Advocates celebrated wins like Marsy's Law and Senate Bill 64, but said they still have more work to do.

FRANKFORT, Ky. — Despite below-normal temperatures, Kentuckians marched at the Capitol Wednesday to recognize work done by victims' advocates amid National Crime Victims' Rights Week.

Lawmakers in Frankfort have been working to tighten laws to protect victims of violent crimes. Marsy's Law took effect following the November 2020 general election, championed for providing crime victims with specific constitutional rights.

Emily Bonistall Postel with Marsy's Law for Kentucky has transitioned from advocating to pass the so-called crime victim's bill of rights to helping counties implement the constitutional amendment passed by voters in November.

"Really the purpose of National Crime Victims' Rights Week is about celebrating progress," Postel said, "There's still a lot to be done, certain, but it's important that we take the time to celebrate how far we've come."

Postel described those with informational booths after the march as partners in progress.

One person participating in the march, survivor Hillary Sykes, not only shared her voice at this moment — she's been in the trenches at the General Assembly.

In the past two sessions, lawmakers have increased penalties and punishments for sex crimes. Sykes helped with one of those efforts this year: Senate Bill 64.

"[The bill] was for precuring a child over the internet, so basically you would get a year in jail, now it is eight to 10 years," Sykes said. "It really makes it a lot better, it tells people not to come here and try that, because we're toughening our laws up."

Gov. Andy Beshear signed Senate Bill 64 in March and it will take effect in late June.

This years marks the 40th anniversary of National Crime Victims' Rights Week, a time the Office for Victims of Crime says is meant to renew commitment to victims of crimes and honor people's service.

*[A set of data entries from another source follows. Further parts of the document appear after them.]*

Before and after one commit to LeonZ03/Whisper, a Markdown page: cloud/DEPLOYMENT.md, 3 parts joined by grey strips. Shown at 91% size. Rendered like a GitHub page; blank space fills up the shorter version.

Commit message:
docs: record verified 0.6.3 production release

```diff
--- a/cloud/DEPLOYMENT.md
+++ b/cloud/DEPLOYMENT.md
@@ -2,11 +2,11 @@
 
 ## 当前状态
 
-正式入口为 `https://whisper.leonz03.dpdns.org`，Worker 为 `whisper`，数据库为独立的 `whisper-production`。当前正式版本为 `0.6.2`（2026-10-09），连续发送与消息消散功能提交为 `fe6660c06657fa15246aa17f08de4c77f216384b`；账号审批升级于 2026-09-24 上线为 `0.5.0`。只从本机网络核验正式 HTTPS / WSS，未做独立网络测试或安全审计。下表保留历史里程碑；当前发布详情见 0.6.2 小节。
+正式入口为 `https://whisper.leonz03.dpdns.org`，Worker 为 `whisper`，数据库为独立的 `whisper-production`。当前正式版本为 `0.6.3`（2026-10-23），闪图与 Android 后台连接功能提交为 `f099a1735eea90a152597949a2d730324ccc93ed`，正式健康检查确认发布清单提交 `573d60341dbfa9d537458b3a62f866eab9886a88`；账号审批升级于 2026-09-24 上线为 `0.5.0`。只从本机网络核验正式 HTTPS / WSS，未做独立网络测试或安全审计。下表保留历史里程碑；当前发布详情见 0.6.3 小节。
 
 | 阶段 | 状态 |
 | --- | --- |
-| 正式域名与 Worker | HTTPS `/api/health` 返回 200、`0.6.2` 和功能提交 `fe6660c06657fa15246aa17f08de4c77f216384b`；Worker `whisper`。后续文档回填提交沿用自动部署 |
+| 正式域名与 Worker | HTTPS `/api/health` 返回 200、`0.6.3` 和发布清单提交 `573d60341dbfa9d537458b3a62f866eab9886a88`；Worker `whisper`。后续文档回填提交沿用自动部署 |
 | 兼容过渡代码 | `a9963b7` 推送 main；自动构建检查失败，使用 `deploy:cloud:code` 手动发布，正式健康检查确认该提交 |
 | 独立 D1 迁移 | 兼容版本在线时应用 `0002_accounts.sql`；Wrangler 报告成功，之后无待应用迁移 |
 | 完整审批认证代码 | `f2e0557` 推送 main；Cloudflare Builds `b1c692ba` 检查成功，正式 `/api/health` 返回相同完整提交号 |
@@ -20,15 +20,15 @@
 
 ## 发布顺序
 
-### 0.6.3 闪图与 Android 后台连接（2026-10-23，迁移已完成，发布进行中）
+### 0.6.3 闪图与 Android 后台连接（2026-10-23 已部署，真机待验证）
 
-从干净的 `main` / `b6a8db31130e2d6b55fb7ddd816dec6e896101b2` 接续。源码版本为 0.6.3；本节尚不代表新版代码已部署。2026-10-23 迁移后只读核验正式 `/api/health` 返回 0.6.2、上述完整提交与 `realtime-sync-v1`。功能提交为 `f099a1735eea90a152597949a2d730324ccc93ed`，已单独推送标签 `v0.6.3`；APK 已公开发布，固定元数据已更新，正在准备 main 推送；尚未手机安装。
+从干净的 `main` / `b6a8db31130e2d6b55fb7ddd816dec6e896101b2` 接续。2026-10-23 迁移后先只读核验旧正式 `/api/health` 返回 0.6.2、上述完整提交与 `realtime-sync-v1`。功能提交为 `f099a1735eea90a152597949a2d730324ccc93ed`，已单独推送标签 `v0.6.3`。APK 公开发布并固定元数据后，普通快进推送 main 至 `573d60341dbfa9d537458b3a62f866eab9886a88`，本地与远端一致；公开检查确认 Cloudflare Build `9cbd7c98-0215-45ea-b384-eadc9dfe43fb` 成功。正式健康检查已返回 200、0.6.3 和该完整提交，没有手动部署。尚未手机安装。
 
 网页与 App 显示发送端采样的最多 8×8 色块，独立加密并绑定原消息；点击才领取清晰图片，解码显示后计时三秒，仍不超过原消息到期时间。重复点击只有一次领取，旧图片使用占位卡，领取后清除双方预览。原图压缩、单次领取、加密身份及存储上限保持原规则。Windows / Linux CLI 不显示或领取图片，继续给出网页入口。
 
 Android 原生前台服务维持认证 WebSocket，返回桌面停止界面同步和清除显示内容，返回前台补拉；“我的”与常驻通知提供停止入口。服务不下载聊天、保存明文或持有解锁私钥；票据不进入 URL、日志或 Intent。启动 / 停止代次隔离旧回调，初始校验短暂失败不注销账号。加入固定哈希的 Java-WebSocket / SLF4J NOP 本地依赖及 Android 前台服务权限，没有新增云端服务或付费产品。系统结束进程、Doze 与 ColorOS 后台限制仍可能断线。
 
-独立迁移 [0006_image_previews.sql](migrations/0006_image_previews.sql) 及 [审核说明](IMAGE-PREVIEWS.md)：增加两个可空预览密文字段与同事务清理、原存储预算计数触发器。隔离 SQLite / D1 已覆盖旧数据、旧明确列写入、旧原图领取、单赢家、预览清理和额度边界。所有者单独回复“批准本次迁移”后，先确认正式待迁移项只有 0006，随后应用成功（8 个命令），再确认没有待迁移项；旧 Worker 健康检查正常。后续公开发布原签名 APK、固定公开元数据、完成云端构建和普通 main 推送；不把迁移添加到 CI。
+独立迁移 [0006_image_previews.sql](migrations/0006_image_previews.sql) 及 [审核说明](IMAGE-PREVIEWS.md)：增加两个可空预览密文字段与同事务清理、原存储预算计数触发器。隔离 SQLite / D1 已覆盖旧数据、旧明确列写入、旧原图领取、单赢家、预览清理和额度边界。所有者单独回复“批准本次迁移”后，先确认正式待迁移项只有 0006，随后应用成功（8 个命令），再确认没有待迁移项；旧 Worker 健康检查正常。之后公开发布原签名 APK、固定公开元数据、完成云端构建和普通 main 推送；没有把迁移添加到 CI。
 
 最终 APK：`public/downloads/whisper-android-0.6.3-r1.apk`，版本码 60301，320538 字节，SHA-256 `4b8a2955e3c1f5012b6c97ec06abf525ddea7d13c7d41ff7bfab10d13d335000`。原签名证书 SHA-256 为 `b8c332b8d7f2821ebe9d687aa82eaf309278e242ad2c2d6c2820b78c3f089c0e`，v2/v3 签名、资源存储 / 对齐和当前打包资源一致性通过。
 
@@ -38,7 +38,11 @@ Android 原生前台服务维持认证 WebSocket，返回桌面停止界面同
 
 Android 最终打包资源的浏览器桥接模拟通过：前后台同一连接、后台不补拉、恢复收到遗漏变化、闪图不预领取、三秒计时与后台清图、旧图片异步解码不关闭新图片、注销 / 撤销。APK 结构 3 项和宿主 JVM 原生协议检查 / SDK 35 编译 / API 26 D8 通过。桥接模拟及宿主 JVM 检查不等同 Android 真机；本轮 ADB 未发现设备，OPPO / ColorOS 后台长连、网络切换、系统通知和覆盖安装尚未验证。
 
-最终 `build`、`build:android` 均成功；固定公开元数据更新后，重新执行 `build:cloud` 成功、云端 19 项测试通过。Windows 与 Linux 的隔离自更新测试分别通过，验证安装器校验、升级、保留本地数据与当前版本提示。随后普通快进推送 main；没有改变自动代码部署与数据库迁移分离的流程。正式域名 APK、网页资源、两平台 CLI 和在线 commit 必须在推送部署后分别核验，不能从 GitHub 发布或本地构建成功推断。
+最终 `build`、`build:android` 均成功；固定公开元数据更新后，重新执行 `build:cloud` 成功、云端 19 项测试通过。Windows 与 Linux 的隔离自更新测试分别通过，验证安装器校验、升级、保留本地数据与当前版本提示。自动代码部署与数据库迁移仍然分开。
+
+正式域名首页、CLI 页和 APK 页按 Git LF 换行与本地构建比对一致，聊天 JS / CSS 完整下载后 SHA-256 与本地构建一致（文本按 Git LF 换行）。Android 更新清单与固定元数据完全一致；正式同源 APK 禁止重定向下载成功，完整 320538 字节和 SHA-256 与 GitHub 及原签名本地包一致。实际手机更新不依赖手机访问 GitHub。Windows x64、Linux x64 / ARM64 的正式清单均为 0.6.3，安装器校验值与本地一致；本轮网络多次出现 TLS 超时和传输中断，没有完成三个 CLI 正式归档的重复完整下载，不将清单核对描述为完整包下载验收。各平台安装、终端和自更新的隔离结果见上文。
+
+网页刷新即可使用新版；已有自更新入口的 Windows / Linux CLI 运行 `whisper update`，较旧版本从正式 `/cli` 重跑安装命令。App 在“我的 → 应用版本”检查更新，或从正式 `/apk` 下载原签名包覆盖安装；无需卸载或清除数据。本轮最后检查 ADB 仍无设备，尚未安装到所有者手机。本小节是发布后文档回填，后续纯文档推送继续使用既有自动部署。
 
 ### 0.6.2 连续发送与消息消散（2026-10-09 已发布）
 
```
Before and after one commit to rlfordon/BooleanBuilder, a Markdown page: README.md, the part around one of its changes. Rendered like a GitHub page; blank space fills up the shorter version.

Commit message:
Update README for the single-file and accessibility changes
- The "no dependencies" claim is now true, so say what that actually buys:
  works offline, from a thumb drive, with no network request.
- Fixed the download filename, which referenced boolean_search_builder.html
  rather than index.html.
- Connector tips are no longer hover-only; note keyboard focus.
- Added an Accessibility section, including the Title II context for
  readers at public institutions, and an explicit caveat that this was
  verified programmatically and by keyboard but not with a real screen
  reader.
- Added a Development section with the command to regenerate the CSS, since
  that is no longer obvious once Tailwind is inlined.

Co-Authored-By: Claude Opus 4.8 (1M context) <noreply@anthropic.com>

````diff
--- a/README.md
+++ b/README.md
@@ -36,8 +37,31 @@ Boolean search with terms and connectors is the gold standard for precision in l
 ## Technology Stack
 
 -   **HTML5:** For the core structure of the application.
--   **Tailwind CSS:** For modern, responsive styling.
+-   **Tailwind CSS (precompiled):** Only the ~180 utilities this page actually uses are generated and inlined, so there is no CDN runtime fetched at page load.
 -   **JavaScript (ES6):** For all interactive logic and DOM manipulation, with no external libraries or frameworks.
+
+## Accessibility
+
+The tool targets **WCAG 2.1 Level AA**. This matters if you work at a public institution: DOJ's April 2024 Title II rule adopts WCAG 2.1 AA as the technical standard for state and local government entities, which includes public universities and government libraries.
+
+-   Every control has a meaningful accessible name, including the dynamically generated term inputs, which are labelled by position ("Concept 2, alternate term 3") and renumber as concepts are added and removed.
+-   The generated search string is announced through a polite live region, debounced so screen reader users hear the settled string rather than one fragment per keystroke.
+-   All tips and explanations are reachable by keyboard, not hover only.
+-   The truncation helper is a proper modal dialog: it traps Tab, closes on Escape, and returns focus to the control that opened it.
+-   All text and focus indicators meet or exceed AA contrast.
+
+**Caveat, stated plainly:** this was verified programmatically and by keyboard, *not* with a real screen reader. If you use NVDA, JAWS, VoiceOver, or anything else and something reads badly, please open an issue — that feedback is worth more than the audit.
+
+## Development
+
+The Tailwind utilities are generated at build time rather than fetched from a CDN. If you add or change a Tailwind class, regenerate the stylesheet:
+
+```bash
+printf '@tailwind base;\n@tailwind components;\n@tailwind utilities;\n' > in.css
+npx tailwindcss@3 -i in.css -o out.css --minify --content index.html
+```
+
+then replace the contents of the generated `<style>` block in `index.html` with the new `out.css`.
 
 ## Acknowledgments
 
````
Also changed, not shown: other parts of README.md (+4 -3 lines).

RELATED: Marsy's Law to be added to Kentucky constitution, but not everyone is happy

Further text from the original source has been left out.